**Data shown**.

▬▬▬▬▬▬▬▬▬▬

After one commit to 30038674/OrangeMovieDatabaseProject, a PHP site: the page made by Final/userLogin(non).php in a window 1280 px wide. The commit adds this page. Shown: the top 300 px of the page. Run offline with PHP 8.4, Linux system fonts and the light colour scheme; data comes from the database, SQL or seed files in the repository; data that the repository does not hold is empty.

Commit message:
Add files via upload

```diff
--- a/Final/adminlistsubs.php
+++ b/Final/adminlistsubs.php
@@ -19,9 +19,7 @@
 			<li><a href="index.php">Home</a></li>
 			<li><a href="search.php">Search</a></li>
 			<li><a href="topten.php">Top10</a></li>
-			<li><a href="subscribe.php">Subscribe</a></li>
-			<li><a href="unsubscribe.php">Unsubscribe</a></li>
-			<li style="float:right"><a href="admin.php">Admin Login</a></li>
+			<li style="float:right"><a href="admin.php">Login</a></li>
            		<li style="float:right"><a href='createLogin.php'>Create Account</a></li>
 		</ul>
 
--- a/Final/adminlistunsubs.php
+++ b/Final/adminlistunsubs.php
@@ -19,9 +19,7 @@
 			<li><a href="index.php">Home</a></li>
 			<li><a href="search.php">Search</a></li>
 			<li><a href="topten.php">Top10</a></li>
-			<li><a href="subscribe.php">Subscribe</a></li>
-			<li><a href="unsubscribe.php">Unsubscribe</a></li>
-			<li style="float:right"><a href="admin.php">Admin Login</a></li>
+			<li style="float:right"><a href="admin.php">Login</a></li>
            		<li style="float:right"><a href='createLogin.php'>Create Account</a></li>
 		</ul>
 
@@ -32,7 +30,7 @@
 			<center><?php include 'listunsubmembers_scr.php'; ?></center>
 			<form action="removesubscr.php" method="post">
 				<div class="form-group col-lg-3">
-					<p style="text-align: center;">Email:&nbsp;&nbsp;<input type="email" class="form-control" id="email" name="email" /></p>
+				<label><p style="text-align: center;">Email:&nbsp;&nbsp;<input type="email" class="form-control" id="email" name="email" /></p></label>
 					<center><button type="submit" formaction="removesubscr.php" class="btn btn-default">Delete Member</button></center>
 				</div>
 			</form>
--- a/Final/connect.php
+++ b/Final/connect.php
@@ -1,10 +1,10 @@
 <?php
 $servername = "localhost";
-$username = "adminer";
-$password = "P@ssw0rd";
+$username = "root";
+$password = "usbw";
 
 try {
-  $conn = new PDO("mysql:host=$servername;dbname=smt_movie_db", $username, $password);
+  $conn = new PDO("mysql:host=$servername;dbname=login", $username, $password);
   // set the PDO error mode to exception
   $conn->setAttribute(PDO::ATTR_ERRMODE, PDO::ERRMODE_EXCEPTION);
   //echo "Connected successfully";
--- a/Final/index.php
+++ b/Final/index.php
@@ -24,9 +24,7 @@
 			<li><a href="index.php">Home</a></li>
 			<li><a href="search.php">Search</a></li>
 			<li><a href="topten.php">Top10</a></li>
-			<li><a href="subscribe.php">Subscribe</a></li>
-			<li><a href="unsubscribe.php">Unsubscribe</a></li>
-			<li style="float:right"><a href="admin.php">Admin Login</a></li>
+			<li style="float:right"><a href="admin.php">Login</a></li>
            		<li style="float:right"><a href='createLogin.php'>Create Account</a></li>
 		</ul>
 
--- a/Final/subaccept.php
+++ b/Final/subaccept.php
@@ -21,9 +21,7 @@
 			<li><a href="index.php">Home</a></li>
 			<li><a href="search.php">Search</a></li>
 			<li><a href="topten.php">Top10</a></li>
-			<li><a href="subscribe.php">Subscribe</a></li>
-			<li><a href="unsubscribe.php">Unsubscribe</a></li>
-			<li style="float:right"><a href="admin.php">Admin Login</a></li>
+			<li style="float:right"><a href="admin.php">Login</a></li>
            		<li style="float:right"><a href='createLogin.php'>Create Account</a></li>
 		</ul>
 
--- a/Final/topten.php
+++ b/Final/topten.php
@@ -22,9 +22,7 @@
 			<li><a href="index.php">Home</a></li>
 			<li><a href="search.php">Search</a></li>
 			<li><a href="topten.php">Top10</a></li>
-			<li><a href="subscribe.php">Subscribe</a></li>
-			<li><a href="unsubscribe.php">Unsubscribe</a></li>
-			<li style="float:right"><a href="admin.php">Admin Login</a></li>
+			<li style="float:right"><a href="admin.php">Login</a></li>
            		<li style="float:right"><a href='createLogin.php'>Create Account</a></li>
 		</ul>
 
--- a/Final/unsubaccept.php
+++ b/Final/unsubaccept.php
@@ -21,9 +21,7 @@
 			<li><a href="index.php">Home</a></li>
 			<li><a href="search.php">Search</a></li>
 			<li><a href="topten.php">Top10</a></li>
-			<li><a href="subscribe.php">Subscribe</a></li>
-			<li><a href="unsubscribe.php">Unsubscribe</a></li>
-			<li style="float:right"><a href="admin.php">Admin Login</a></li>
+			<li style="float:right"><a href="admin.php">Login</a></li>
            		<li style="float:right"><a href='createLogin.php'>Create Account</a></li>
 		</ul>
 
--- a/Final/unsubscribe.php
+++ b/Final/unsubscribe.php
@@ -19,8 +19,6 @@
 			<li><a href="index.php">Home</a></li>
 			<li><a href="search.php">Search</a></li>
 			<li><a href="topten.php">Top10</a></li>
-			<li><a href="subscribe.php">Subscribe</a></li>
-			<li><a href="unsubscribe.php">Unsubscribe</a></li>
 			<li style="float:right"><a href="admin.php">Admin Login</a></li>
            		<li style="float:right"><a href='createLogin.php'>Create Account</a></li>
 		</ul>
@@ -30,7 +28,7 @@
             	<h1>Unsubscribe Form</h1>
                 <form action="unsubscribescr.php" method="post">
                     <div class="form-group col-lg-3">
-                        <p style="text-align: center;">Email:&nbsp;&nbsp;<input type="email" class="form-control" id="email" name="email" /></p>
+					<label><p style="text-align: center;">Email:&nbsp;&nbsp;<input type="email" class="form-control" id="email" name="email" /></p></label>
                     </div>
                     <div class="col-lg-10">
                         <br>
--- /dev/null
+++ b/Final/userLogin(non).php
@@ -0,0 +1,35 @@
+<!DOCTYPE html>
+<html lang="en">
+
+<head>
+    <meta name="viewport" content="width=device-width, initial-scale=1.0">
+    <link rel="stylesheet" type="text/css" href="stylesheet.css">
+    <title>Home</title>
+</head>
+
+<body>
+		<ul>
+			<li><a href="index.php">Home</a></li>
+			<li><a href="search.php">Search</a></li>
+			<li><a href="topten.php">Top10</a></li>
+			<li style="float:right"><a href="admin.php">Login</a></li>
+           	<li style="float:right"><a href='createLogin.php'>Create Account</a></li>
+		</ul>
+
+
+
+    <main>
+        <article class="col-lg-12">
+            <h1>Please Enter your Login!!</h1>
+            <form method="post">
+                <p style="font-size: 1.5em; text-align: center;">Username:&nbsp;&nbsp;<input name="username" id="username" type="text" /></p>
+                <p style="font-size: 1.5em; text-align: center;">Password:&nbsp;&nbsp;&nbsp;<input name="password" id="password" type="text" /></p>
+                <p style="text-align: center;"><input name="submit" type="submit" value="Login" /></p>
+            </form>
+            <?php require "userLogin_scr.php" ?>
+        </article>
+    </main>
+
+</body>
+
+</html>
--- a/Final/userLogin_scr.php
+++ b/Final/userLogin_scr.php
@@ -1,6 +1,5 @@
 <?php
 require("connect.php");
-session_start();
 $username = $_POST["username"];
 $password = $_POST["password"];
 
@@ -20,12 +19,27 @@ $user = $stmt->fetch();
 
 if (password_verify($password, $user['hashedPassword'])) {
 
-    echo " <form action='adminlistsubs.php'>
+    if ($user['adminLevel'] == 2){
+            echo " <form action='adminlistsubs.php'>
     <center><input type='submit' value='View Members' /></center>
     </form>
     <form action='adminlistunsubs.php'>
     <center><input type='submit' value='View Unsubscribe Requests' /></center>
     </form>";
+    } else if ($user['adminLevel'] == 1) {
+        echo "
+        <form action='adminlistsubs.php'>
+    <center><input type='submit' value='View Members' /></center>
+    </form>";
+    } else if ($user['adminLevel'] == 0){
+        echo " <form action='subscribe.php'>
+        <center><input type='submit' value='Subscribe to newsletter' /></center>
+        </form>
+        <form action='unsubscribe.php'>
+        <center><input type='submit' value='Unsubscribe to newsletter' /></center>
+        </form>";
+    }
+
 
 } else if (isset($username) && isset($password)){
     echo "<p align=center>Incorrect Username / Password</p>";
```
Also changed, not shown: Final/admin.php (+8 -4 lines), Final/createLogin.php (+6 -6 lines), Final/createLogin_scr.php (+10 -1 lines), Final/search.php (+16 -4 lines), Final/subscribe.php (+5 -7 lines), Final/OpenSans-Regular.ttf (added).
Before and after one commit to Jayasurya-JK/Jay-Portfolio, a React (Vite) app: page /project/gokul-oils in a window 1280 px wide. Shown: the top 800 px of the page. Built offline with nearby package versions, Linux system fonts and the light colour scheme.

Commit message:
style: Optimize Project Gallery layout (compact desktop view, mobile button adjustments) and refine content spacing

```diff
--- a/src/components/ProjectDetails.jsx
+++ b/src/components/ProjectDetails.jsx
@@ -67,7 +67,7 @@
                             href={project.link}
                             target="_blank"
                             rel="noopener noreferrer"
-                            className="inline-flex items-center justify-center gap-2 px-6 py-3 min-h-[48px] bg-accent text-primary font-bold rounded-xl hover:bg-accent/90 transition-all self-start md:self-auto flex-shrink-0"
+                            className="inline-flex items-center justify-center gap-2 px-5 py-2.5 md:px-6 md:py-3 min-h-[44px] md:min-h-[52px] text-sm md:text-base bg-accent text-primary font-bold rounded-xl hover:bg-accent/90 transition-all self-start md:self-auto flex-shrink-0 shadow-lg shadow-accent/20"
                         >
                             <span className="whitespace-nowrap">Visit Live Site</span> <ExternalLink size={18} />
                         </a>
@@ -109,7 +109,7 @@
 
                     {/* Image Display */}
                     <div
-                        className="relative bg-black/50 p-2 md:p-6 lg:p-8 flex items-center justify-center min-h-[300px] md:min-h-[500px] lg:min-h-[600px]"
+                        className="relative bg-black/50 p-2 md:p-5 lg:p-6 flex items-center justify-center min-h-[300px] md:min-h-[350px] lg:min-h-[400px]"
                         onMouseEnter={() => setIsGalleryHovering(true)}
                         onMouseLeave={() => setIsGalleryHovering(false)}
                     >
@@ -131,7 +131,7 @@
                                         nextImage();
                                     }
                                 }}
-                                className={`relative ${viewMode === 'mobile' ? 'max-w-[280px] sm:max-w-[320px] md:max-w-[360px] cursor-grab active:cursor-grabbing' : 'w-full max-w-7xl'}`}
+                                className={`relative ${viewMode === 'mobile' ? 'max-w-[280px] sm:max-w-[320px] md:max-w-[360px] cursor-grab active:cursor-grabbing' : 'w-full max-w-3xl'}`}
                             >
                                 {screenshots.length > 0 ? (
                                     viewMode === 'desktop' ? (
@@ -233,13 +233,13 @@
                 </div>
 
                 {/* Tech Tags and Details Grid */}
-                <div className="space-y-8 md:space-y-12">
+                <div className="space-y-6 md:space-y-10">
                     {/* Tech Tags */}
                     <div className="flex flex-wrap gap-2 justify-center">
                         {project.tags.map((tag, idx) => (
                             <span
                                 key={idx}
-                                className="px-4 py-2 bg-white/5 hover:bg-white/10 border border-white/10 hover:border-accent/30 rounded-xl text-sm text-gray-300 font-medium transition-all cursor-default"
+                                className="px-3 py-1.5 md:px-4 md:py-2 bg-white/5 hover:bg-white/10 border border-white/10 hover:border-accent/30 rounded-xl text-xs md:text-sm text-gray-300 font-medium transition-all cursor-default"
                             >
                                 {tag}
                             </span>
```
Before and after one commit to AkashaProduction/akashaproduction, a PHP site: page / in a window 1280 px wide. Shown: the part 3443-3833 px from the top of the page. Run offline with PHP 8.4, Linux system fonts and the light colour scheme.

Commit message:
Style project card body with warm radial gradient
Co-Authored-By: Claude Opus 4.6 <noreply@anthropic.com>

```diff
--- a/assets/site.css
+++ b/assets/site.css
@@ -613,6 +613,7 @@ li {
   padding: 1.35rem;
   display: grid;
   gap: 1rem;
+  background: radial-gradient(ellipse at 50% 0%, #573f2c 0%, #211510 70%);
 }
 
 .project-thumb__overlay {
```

▬▬▬▬▬▬▬▬▬▬

Where in the entries above does the word "group" appear? Copy each line that has it.

**Your solution**.
 				<div class="form-group col-lg-3">
                     <div class="form-group col-lg-3">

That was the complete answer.